◆ **EXERCISE DESCRIPTION**
Please retype the data in full, exactly as given.

◆ **INFORMATION SUPPLIED**
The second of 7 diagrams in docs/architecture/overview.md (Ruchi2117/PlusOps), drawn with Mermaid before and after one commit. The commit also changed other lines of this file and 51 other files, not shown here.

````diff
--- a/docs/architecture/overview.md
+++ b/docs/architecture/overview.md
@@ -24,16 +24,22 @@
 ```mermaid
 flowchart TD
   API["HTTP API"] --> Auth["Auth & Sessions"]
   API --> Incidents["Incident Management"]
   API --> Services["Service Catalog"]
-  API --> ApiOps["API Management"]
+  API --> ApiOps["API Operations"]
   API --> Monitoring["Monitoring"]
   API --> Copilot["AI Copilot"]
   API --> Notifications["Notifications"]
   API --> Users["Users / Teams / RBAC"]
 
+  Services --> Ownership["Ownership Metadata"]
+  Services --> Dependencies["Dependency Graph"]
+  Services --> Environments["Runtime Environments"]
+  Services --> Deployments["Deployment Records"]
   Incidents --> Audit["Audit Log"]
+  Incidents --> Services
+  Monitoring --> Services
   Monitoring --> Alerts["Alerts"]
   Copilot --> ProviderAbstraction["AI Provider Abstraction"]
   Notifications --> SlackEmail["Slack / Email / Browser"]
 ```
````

◆ **FINISHED EXERCISE**
The second of 7 diagrams in docs/architecture/overview.md (Ruchi2117/PlusOps), drawn with Mermaid before and after one commit. The commit also changed other lines of this file and 51 other files, not shown here.

````diff
--- a/docs/architecture/overview.md
+++ b/docs/architecture/overview.md
@@ -24,16 +24,22 @@
 ```mermaid
 flowchart TD
   API["HTTP API"] --> Auth["Auth & Sessions"]
   API --> Incidents["Incident Management"]
   API --> Services["Service Catalog"]
-  API --> ApiOps["API Management"]
+  API --> ApiOps["API Operations"]
   API --> Monitoring["Monitoring"]
   API --> Copilot["AI Copilot"]
   API --> Notifications["Notifications"]
   API --> Users["Users / Teams / RBAC"]
 
+  Services --> Ownership["Ownership Metadata"]
+  Services --> Dependencies["Dependency Graph"]
+  Services --> Environments["Runtime Environments"]
+  Services --> Deployments["Deployment Records"]
   Incidents --> Audit["Audit Log"]
+  Incidents --> Services
+  Monitoring --> Services
   Monitoring --> Alerts["Alerts"]
   Copilot --> ProviderAbstraction["AI Provider Abstraction"]
   Notifications --> SlackEmail["Slack / Email / Browser"]
 ```
````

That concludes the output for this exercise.